Reinventing the Wheel (at a Goodyear Plant)
Yesterday, Amy Slowthower shared her well-earned frustrations about the expensive, tiresome process of developing a new teacher evaluation system for DPS. I feel her pain; there’s nary an aspect of school reform where there aren’t people taking forever and a day to come up with some new plan, and squandering millions of dollars as they dither.
What I don’t understand is why we feel it’s necessary for DPS to come up with a new teacher evaluation system in the first place.
When I first learned about Denver’s teacher evaluation system, I was actually very impressed. The current system identifies five performance standards on which teachers are assessed (instruction, assessment, curriculum & planning, learning environment, and professional responsibilities). Each standard has between three and five expectations to be met, suggested indicators for each expectation, and a rubric to gauge whether teachers are not meeting, developing, meeting, or exceeding expectations for each standard. There is a space for teachers to enter self-comments, and their reflections on how they address each professional standard. There is also a summary of evidence journal administrators are supposed to gather and complete to justify the ratings they give in each area. Before the final evaluation is submitted, teachers and administrators are expected to meet to discuss any discrepancies in their respective perceptions of the teacher’s performance. The meeting also provides teachers an opportunity to offer more evidence (artifacts, student work, input from peers or parents) of what’s going on in their classroom, and receive feedback they can use to immediately improve their practice.

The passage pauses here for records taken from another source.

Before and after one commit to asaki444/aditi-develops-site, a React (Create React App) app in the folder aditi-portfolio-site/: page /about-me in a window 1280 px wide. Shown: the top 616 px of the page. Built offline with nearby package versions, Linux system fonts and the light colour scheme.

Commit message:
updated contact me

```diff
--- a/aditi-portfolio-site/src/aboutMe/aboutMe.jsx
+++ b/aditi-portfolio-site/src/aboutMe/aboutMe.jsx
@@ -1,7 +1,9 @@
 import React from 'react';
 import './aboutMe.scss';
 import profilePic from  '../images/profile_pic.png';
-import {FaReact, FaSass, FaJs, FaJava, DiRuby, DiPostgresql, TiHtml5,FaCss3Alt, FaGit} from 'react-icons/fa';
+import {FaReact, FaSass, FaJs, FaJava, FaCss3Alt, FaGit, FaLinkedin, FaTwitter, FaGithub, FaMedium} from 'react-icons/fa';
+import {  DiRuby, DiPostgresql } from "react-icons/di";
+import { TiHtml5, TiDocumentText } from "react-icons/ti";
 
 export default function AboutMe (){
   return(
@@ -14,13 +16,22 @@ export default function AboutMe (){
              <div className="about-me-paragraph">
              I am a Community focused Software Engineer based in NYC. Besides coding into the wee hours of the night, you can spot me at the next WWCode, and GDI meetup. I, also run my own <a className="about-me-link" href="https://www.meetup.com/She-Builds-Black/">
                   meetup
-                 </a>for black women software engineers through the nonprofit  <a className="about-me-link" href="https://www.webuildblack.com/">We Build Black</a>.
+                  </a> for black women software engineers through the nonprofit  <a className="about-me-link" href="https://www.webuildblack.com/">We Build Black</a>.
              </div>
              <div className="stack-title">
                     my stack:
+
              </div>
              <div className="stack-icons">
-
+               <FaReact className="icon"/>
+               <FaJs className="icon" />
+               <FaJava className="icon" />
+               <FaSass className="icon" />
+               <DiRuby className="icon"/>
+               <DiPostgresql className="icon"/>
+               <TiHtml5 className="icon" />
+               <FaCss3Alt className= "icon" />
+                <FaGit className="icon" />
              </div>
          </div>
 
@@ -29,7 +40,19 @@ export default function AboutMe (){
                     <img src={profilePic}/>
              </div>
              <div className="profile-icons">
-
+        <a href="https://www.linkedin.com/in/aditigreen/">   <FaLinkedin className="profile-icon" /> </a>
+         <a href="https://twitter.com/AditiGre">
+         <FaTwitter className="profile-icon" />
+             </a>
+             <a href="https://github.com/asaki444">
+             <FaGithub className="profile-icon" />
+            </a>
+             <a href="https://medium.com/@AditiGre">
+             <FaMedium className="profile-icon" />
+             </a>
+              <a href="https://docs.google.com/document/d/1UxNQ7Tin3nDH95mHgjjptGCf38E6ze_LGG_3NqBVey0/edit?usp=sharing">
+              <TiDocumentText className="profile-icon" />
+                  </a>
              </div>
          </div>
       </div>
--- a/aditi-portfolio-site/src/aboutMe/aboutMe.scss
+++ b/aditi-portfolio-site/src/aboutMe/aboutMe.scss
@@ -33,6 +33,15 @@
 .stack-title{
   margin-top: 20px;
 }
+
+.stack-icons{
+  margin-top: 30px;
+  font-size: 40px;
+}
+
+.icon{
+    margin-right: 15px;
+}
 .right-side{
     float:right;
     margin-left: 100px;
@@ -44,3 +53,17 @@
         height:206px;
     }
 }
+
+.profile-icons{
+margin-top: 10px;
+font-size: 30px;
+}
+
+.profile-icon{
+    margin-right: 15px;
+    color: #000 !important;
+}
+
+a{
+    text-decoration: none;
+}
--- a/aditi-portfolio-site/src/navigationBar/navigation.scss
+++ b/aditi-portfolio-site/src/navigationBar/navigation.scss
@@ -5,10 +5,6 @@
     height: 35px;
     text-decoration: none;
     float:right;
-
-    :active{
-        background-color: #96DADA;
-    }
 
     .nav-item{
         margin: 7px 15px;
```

The system isn’t perfect, of course, though as I look over the forms and standards themselves, the only improvement that immediately comes to mind is to differentiate the Comprehensive Performance Rating at the end. Currently, the only options are “satisfactory” and ‘unsatisfactory,” though the information culled from the rest of the evaluation could easily support an overall rating of “not meeting,” “developing,” “meeting,” or “exceeding”, or whatever terms one likes.
The problem isn’t with the system itself, but the people using it.
For instance, on my most recent evaluation, I was meeting or exceeding expectations in all but one indicator under one standard. Yet the evaluator comments are overwhelmingly negative and demonstrably false. In one area where my performance exceeded expectations (assessment), the evaluator comments are similarly inaccurate, and easily disproven with even the quickest glance at my students’ data (yes, that data, that I try not to focus on, and everyone else claims to value so highly!). Several friends of mine have described similar situations at that and other DPS schools. One DPS teacher even told me he was never observed, but the principal just wrote that he “deemed him to be a competent teacher” and didn’t bother to fill out the rest of the document. That evaluation was enough to grant this third-year teacher non-probationary (“tenured”) status. Some principals don’t bother to have the final meeting, others don’t give teachers their documents in enough time to respond…it’s a mess.
Why does this happen? Because overworked (and/or underhanded) principals know they can put just about anything on those forms and it won’t matter– no one is checking up on them. There is no meaningful oversight in this area– no close reading by the instructional superintendent to check for glaring omissions or inaccuracies, no timely investigation of teachers’ claims of misuse, no central office audits of the accuracy of what has been entered into the record, no nothing. Everything gets signed and kicked to the next location until it eventually lands in a file that’s rarely–if ever– opened. Whatever new system comes out of this current work won’t be any more effective if it suffers the same fate.
The higher-ups at DPS are probably as overwhelmed as the rank-and-file educators they’re supposed to support. But the path to advancement in such a place requires you to be more concerned about keeping up with the latest trendy school reform than stopping to seriously examine and address what’s going on out in the schools. (And why bother with that, anyway? There’s more money to be won from reinventing the wheel than fixing and using the tires you’ve got.)
So they’ve spent ten months, and a few million dollars, working on this. Spend ten years, and a billion dollars if you want. Or don’t. Who cares? Until the “look-busy-and-talk-smooth” culture at 900 Grant changes, it won’t make a whit of difference.